## [WHAT TO PRODUCE]
Take each line in the entries below that holds "extends" and show it.

Version comparison data:
=-=-=-=-=

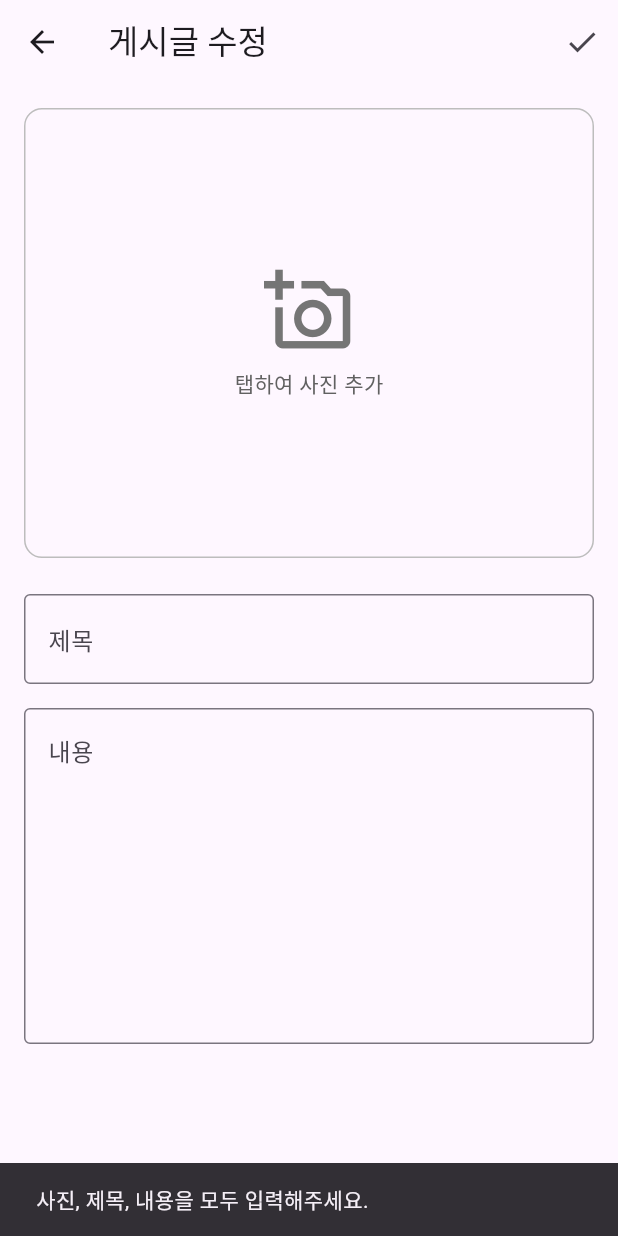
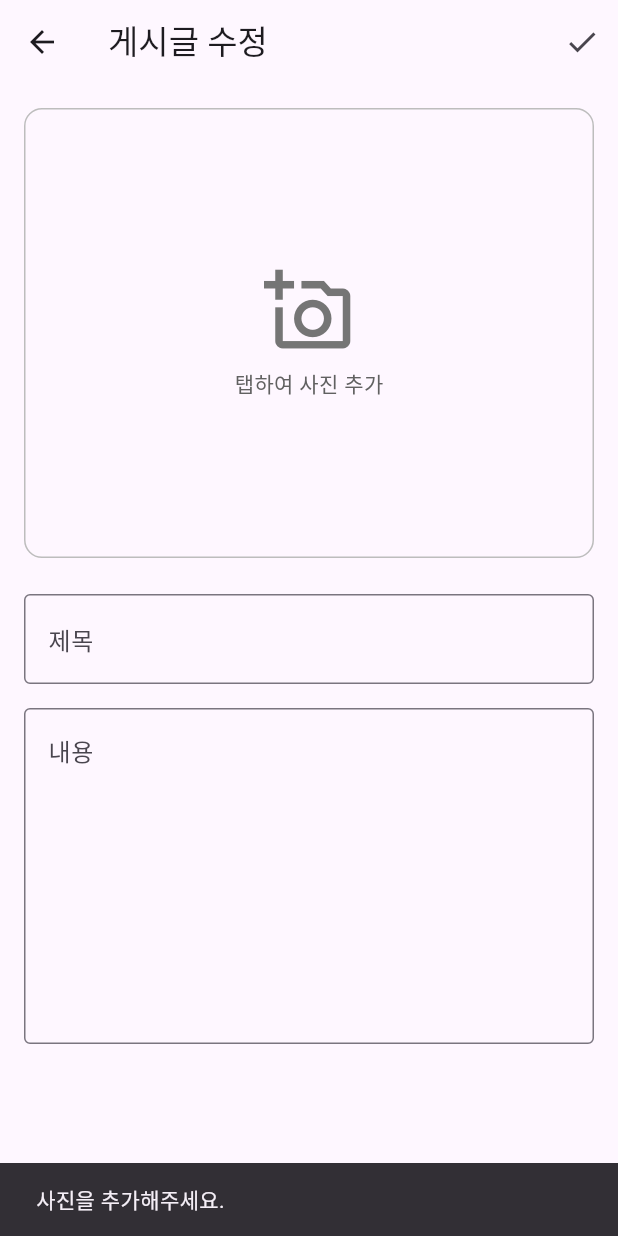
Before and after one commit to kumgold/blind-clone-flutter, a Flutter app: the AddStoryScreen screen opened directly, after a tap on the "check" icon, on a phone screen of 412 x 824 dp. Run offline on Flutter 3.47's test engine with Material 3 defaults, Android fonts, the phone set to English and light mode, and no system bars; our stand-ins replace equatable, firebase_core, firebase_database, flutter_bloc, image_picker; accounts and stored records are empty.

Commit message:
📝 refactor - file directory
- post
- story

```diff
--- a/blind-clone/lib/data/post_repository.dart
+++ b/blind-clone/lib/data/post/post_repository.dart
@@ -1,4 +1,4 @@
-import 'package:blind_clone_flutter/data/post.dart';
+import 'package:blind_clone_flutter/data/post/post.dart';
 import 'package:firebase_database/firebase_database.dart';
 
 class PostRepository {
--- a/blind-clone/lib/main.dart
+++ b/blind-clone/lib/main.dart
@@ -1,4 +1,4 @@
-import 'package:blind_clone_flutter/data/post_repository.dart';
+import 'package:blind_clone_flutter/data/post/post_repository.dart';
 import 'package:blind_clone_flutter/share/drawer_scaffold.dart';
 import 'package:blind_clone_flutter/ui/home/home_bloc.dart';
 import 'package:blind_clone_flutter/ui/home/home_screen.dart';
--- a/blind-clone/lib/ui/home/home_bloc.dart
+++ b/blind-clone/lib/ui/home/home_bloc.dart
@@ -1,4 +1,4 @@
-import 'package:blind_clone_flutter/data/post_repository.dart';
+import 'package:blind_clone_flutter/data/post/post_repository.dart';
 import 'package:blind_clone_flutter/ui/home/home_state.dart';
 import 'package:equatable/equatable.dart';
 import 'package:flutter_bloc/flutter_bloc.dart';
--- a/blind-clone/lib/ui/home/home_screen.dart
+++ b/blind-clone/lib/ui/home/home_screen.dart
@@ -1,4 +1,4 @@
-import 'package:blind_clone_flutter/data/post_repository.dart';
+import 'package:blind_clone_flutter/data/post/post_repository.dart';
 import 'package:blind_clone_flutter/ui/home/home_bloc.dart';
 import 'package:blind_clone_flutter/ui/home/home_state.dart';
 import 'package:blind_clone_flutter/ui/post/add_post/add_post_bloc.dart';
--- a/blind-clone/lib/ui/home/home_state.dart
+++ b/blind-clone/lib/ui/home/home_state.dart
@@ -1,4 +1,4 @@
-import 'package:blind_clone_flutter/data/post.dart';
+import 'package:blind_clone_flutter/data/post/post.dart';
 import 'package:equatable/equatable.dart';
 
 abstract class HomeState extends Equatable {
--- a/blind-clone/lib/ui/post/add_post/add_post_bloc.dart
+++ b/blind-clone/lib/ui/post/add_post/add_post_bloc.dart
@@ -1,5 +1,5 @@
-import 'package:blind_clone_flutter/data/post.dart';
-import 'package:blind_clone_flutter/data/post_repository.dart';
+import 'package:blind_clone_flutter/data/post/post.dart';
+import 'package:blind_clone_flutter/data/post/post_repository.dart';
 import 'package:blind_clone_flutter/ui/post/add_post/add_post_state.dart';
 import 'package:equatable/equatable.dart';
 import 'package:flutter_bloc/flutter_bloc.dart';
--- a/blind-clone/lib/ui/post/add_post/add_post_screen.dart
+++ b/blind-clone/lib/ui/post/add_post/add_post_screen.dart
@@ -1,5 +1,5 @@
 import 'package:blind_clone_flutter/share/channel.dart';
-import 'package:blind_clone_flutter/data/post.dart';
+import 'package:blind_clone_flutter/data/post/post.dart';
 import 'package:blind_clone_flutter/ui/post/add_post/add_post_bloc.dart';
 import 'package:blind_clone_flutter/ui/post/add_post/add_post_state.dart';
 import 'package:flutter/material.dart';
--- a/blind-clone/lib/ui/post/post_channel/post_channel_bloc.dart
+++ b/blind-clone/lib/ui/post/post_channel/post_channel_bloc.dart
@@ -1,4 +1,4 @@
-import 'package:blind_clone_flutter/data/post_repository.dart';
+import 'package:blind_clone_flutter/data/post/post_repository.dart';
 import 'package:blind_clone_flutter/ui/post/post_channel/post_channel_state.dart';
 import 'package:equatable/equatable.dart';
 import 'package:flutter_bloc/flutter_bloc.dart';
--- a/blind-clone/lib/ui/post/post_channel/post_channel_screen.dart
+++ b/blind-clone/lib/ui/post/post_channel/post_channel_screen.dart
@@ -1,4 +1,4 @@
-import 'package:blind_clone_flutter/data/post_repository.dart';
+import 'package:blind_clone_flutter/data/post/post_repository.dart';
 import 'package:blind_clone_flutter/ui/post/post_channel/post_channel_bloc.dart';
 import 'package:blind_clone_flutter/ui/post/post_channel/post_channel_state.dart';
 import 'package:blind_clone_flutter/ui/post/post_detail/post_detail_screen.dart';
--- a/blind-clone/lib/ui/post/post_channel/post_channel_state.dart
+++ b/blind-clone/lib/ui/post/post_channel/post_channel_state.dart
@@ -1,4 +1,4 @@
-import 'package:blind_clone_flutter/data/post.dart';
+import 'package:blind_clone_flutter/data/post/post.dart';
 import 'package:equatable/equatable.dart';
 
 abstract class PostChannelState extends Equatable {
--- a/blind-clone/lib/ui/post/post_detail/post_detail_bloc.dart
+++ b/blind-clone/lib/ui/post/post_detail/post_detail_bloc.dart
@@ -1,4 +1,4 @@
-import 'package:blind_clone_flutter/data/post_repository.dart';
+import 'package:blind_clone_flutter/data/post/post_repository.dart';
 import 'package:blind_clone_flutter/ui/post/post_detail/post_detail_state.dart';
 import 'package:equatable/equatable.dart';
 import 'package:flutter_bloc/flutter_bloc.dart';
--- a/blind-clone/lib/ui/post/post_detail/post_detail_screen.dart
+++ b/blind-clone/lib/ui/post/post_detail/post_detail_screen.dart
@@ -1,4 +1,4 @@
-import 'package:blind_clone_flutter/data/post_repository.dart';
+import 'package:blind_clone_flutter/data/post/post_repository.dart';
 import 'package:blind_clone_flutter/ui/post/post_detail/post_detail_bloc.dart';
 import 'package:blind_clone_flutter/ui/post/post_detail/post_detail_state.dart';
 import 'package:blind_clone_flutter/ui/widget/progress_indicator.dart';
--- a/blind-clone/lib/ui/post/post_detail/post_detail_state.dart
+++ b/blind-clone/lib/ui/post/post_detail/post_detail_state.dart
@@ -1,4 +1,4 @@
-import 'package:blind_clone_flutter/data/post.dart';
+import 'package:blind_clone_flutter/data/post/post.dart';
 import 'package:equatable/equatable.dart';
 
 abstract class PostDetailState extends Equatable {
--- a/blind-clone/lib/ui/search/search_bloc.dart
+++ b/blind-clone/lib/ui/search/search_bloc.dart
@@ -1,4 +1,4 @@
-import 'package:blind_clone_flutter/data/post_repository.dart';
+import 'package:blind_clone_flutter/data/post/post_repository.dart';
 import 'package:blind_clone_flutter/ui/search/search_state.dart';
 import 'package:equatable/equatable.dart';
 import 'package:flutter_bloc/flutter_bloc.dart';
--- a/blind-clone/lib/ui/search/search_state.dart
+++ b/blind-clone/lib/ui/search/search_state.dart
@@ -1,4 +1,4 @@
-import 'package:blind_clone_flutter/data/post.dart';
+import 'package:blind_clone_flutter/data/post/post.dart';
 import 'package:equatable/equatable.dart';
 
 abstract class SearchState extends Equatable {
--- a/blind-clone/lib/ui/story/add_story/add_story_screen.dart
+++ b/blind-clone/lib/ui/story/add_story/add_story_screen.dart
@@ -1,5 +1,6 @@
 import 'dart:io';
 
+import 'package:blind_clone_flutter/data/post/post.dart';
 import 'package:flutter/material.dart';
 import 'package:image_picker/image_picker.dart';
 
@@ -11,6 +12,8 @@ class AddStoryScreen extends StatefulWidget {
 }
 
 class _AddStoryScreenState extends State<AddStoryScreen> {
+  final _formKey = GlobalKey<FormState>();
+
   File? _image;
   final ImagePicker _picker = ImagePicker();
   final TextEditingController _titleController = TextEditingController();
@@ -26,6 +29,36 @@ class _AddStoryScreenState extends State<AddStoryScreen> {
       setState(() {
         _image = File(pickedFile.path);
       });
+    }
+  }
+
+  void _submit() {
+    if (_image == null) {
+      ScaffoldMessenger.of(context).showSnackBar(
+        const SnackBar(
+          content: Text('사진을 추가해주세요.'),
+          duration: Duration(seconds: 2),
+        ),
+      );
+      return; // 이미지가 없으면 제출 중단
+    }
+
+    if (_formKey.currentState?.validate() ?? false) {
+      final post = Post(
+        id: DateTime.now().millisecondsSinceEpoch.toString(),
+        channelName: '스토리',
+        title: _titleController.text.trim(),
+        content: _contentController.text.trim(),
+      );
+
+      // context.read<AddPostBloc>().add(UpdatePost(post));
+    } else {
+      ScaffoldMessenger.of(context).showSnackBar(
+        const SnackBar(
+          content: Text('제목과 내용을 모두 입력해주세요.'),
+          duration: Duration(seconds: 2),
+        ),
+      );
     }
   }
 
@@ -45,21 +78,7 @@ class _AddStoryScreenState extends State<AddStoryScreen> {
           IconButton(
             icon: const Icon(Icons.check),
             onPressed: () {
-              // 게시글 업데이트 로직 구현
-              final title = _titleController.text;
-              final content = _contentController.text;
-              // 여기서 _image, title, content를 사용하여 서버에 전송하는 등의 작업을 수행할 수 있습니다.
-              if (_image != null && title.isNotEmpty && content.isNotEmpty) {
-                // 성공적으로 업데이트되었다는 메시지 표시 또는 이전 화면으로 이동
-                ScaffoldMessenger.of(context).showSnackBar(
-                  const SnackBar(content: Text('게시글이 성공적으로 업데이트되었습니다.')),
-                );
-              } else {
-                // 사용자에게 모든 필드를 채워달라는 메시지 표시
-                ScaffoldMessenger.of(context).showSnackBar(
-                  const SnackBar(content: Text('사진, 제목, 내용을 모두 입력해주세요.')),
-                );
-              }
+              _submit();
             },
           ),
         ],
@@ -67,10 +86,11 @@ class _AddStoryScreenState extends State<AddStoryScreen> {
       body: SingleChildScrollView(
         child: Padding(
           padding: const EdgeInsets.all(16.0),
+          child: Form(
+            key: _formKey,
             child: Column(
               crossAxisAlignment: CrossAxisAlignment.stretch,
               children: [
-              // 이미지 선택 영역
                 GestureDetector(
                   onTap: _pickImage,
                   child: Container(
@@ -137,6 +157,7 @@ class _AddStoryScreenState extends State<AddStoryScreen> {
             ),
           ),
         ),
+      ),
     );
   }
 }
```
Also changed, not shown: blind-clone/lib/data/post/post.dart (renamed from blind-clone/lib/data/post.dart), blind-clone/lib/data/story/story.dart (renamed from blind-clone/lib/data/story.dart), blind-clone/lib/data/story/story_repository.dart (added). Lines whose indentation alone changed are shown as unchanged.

=-=-=-=-=

## [RESPONSE AREA]
 abstract class HomeState extends Equatable {
 abstract class PostChannelState extends Equatable {
 abstract class PostDetailState extends Equatable {
 abstract class SearchState extends Equatable {
@@ -11,6 +12,8 @@ class AddStoryScreen extends StatefulWidget {
 class _AddStoryScreenState extends State<AddStoryScreen> {
@@ -26,6 +29,36 @@ class _AddStoryScreenState extends State<AddStoryScreen> {
@@ -45,21 +78,7 @@ class _AddStoryScreenState extends State<AddStoryScreen> {
@@ -67,10 +86,11 @@ class _AddStoryScreenState extends State<AddStoryScreen> {
@@ -137,6 +157,7 @@ class _AddStoryScreenState extends State<AddStoryScreen> {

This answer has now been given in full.